In the late fifties, after the racing disaster at Le Mans in 1955, the Commission Sportive Internationale was moved to implement new rules to make sports car racing safer. Ferrari forecasted there would be a reduction in sports car capacity as a result, which lead them to design on a racing gem powered by a 3-liter, V-12 engine.
The first prototype to roll out of the production line was a four-cylinder 500 TR. Because its cam covers were painted a fire red color, they dubbed it the Testa Rossa, meaning the “red head.” The new name stuck when final production of the V-12 was finished.
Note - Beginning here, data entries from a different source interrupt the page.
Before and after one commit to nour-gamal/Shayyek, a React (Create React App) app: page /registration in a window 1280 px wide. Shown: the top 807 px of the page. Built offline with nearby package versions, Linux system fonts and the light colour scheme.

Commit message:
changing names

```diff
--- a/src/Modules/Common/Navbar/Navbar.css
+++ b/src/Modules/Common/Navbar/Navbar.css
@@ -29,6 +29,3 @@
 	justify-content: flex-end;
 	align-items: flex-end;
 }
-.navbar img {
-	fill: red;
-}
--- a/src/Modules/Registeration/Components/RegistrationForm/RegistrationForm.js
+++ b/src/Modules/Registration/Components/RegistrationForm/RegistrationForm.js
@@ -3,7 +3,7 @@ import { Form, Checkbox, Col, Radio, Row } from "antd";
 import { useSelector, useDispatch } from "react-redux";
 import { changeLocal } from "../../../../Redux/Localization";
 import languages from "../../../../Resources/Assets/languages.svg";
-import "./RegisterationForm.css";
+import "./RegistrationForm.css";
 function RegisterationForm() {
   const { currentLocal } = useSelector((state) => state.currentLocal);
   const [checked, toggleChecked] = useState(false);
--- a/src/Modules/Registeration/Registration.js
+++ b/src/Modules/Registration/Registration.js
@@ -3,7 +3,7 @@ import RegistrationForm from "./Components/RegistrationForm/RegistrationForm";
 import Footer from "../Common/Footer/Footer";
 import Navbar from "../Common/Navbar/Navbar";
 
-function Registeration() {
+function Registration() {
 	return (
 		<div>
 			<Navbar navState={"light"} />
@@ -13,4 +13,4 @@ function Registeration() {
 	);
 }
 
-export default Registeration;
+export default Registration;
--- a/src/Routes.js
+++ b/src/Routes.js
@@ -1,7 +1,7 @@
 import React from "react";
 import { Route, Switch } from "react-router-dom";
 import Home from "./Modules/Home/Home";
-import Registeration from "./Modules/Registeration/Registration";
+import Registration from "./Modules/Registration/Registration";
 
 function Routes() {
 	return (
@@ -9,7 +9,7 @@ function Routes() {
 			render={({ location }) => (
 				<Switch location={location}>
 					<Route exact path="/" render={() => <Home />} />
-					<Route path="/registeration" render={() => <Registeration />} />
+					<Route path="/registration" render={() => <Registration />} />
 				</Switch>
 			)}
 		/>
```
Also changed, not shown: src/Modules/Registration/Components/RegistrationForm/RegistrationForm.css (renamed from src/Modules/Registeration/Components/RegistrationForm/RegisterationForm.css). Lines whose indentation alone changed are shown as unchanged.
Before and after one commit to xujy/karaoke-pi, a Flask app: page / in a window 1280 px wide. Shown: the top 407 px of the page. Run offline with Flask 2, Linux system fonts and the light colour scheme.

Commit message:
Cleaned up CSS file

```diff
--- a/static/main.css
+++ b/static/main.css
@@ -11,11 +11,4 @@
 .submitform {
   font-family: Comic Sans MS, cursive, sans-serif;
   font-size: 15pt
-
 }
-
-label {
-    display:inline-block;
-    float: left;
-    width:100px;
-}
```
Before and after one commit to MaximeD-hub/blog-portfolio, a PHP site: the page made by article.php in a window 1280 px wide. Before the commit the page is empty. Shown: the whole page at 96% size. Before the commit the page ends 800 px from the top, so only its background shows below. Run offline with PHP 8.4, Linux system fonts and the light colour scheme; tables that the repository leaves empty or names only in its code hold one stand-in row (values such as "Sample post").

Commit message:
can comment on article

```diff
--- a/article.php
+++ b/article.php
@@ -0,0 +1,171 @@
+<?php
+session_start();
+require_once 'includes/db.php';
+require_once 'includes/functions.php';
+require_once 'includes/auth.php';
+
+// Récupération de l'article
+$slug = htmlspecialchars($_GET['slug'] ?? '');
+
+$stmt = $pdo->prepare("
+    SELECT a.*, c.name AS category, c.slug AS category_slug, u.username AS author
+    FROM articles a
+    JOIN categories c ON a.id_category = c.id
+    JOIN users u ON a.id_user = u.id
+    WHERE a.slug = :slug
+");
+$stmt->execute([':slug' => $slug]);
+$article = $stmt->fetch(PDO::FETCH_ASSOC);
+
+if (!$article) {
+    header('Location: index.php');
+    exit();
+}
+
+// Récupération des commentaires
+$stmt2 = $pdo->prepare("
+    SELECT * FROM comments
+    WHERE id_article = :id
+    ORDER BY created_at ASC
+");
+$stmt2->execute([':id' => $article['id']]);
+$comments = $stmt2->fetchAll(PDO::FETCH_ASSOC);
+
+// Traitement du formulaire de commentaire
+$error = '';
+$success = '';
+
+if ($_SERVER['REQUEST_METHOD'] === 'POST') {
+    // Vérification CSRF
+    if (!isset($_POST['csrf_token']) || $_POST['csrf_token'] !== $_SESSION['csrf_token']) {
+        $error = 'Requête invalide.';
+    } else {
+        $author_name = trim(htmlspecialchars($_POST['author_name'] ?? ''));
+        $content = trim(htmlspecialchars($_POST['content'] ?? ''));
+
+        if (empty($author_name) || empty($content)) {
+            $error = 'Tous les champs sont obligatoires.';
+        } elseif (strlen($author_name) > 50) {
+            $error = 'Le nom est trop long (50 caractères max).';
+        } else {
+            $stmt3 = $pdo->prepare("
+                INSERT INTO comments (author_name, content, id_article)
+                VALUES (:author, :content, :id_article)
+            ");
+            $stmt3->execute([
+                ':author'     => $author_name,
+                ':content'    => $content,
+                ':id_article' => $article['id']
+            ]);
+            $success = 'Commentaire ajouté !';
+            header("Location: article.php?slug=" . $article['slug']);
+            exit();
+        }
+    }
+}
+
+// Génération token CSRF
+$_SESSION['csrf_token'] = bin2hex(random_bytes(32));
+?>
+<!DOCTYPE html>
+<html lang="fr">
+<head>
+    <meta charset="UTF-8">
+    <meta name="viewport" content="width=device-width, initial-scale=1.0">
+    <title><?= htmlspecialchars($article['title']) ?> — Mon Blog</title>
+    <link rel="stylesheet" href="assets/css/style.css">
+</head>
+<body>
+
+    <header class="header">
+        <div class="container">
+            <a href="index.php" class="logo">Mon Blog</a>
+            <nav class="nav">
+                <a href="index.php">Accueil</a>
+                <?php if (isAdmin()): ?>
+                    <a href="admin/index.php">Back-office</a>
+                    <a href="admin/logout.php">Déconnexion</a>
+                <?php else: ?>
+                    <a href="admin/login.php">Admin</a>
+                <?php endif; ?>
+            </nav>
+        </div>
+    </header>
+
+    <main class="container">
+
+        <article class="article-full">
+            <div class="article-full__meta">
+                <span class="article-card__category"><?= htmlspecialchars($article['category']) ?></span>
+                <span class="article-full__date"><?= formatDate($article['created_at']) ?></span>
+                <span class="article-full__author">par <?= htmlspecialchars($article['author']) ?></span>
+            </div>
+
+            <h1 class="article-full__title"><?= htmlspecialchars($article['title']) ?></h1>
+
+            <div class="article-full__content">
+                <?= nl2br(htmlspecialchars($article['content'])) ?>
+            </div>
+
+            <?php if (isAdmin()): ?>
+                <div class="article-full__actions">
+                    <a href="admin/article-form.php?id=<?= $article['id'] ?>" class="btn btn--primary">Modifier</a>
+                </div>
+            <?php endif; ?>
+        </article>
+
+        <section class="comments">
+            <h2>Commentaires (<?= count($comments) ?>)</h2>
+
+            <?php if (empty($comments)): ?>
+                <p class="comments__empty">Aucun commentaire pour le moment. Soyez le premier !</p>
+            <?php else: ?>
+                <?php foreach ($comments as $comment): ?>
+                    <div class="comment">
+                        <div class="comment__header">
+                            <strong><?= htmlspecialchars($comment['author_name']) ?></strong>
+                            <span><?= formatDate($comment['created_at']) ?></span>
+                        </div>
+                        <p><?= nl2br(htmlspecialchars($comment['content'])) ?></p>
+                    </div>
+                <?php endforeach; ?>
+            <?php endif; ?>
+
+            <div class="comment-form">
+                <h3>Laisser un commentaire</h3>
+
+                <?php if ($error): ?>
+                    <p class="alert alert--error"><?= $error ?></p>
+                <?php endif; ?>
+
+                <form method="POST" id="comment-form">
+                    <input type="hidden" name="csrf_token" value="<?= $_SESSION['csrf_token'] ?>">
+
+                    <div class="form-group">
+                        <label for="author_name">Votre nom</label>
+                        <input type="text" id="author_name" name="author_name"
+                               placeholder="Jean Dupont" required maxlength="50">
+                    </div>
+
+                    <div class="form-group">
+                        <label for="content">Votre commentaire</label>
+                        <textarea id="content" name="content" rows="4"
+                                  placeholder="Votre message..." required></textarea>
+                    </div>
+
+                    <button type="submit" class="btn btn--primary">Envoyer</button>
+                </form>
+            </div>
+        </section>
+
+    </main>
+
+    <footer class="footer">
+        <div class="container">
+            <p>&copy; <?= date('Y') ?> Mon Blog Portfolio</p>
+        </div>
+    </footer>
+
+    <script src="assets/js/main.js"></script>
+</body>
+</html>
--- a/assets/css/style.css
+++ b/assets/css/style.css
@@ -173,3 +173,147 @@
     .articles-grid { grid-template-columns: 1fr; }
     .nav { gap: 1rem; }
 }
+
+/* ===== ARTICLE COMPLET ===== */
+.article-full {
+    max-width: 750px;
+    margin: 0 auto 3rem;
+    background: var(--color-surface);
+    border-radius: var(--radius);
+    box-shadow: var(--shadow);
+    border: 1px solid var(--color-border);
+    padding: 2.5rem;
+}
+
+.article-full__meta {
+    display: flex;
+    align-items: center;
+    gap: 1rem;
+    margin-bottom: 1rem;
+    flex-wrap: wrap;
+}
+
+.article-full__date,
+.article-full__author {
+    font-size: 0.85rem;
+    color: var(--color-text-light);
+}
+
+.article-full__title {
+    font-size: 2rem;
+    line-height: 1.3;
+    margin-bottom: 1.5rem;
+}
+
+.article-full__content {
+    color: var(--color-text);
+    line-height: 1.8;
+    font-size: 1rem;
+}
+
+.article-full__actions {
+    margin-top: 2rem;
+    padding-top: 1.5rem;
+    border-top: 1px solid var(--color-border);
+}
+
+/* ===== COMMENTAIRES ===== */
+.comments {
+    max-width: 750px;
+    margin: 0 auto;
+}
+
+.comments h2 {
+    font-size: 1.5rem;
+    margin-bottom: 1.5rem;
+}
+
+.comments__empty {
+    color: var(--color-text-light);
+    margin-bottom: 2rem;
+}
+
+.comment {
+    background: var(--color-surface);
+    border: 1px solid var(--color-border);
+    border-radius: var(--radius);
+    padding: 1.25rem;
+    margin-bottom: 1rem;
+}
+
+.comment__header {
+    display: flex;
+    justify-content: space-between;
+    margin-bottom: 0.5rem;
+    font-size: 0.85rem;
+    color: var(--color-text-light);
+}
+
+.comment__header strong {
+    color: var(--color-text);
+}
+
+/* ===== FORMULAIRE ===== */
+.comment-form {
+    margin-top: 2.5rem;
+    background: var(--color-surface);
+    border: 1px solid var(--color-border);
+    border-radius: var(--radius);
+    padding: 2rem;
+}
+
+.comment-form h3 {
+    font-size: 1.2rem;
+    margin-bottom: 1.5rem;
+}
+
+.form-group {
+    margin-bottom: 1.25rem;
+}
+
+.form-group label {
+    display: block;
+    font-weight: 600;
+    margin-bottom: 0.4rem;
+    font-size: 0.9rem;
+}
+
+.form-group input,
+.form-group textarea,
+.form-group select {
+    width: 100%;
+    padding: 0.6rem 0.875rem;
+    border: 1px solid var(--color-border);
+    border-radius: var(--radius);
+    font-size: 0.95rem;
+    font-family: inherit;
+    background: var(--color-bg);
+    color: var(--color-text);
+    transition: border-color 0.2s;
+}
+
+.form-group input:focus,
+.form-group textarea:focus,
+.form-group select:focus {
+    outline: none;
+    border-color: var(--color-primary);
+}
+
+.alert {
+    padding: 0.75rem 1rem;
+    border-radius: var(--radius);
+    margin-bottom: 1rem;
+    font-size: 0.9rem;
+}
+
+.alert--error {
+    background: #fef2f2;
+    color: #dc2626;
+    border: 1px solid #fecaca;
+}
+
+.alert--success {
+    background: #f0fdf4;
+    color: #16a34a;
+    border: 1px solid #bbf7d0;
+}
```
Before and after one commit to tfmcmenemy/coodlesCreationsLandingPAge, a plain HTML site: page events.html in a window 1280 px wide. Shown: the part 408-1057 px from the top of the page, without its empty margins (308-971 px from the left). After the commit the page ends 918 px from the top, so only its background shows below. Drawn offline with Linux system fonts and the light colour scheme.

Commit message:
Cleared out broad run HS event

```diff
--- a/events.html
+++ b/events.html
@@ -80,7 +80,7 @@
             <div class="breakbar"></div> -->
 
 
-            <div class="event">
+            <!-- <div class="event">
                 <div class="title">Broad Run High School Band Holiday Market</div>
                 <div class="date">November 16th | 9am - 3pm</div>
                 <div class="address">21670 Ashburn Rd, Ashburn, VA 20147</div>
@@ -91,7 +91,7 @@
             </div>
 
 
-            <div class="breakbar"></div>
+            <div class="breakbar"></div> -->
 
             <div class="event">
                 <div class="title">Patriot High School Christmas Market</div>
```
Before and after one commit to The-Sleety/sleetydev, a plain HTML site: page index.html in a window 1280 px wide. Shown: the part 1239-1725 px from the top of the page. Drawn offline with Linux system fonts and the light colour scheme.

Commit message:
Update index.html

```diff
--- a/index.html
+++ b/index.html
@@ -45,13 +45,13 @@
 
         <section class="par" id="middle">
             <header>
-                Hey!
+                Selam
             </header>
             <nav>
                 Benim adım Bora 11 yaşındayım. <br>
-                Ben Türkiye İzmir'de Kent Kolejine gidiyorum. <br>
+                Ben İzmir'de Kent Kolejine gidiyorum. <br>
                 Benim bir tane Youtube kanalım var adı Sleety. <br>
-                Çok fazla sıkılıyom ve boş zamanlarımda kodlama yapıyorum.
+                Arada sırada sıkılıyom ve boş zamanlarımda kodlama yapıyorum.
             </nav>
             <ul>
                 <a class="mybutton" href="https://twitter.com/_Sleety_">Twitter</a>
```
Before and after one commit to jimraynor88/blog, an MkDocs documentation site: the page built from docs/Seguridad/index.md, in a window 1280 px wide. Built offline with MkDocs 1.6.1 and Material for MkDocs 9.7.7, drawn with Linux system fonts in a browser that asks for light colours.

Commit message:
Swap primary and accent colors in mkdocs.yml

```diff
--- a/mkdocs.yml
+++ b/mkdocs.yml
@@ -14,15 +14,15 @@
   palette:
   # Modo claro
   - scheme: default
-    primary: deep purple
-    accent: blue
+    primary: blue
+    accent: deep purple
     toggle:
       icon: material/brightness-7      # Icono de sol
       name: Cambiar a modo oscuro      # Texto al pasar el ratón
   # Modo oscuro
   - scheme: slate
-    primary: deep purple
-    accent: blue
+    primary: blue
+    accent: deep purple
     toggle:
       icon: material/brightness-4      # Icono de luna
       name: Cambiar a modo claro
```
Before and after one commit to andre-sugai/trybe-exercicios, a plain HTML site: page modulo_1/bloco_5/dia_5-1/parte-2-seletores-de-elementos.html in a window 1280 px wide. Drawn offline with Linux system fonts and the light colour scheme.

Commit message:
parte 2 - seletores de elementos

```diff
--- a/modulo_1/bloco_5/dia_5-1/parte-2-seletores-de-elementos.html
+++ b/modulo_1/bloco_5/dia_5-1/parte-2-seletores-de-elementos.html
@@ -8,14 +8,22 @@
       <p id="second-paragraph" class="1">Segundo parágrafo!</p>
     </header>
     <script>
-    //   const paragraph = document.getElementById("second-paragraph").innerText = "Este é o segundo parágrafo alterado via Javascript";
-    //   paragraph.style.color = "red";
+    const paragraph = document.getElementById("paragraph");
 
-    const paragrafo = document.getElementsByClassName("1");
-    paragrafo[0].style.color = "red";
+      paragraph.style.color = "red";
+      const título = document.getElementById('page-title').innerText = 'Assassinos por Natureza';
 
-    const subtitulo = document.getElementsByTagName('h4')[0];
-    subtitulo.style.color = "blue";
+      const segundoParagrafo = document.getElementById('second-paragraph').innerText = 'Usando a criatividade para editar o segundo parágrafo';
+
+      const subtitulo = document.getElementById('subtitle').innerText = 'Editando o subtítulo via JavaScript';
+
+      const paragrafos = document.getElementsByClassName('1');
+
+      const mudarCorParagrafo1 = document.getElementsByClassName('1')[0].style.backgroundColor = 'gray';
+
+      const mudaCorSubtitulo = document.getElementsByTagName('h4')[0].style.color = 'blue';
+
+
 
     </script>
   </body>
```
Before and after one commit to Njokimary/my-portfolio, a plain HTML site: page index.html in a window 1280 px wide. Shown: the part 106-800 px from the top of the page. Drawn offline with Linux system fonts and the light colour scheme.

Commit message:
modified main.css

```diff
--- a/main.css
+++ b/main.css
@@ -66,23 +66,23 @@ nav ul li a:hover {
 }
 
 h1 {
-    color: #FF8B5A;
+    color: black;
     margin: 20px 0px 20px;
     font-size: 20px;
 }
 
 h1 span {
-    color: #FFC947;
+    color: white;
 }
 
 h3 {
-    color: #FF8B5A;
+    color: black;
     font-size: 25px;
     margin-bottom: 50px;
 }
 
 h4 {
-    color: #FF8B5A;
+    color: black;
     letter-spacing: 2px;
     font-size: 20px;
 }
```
There were a total of twenty-one 250 Testarossas that were built, including all its prototypes, as well as the 330 TRI/LM. The 714TR, Ferrari’s fourth Testa Rossa, was sold to racecar driver Piero Drogo, who was living in Modena. His family eventually migrated to Venezuela, where Piero took his new prized car to task and raced it extensively.
Drogo shipped it overseas, where he successfully competed in some minor European events. The Texas racer, Alan Connell, bought the 1957 Ferrari 250 Testa Rossa through Luigi Chinetti in 1958. Connell also raced it extensively in the SCCA National events. It then changed several hands and was raced extensively when Connell sold it back to Chinetti.
In the early sixties, the original engine was removed and replaced by the a unit from the 0770 TR. Burnett raced it several more times before it exchanged into the hands of Robert Dusek in 1970. He restored it with most of its original specifications, including reinstalling the initial 0714 engine. The majority of original 250 TRs have been decommissioned as prized classics, acquired by sophisticated and wealthy collectors and out-of-reach to the general public.